Activity>
Restate all the data word for word and omit the pictures.

Supplied material>

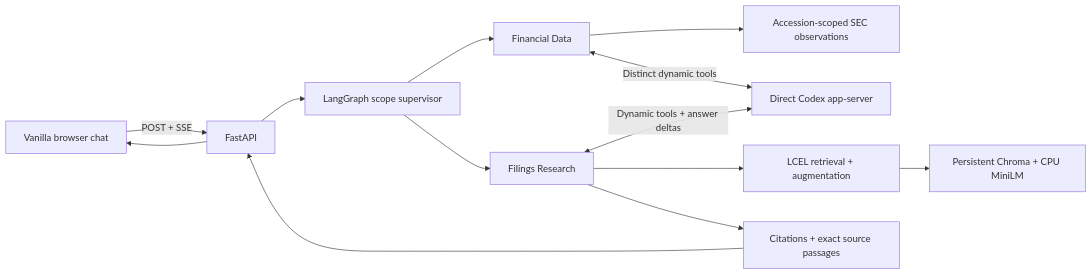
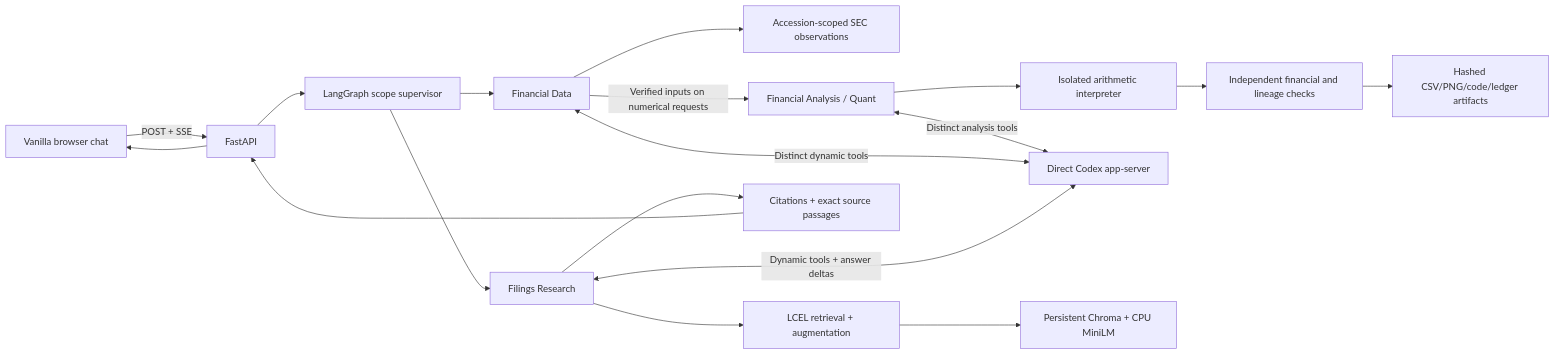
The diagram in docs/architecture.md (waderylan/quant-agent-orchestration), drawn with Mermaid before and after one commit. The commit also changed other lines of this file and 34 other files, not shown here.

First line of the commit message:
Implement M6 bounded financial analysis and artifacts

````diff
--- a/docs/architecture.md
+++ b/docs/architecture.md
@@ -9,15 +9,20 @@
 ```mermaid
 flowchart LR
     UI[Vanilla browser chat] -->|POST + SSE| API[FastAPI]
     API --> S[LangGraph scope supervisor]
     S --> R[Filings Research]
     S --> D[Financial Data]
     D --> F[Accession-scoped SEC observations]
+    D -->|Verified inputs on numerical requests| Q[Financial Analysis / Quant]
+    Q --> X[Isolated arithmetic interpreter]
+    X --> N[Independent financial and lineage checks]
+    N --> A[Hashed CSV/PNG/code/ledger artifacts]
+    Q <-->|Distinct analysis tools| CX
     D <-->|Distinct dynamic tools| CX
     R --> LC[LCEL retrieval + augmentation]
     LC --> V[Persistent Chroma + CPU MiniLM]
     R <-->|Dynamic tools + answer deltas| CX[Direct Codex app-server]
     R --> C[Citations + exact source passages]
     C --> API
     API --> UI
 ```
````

Written answer>
The diagram in docs/architecture.md (waderylan/quant-agent-orchestration), drawn with Mermaid before and after one commit. The commit also changed other lines of this file and 34 other files, not shown here.

First line of the commit message:
Implement M6 bounded financial analysis and artifacts

````diff
--- a/docs/architecture.md
+++ b/docs/architecture.md
@@ -9,15 +9,20 @@
 ```mermaid
 flowchart LR
     UI[Vanilla browser chat] -->|POST + SSE| API[FastAPI]
     API --> S[LangGraph scope supervisor]
     S --> R[Filings Research]
     S --> D[Financial Data]
     D --> F[Accession-scoped SEC observations]
+    D -->|Verified inputs on numerical requests| Q[Financial Analysis / Quant]
+    Q --> X[Isolated arithmetic interpreter]
+    X --> N[Independent financial and lineage checks]
+    N --> A[Hashed CSV/PNG/code/ledger artifacts]
+    Q <-->|Distinct analysis tools| CX
     D <-->|Distinct dynamic tools| CX
     R --> LC[LCEL retrieval + augmentation]
     LC --> V[Persistent Chroma + CPU MiniLM]
     R <-->|Dynamic tools + answer deltas| CX[Direct Codex app-server]
     R --> C[Citations + exact source passages]
     C --> API
     API --> UI
 ```
````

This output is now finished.